■ Material for the task:

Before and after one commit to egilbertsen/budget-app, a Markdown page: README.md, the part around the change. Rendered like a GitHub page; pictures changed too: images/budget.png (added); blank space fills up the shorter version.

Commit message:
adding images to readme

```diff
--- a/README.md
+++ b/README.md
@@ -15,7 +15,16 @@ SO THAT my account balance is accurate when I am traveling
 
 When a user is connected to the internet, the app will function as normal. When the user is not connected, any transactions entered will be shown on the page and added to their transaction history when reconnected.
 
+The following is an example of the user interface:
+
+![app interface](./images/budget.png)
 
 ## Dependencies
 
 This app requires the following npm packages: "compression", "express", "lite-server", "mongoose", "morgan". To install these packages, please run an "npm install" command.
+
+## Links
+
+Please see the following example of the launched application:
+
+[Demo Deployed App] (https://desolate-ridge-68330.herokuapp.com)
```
==
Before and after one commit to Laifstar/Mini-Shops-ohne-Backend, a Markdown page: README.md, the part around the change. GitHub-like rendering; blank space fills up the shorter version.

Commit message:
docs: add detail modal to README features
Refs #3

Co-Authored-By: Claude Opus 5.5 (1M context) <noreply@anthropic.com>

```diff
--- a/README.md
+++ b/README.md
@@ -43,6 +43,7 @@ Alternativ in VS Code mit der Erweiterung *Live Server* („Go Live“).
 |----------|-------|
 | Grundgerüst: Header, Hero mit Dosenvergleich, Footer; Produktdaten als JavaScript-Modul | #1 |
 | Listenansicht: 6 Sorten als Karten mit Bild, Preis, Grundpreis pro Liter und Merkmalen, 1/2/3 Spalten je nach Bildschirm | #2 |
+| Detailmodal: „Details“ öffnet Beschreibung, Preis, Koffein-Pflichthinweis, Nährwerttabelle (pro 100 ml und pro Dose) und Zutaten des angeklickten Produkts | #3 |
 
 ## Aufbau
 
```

■ Exercise instructions:
Copy each line from the entries above that has the word "following" in it.

■ Answer section:
+The following is an example of the user interface:
 This app requires the following npm packages: "compression", "express", "lite-server", "mongoose", "morgan". To install these packages, please run an "npm install" command.
+Please see the following example of the launched application:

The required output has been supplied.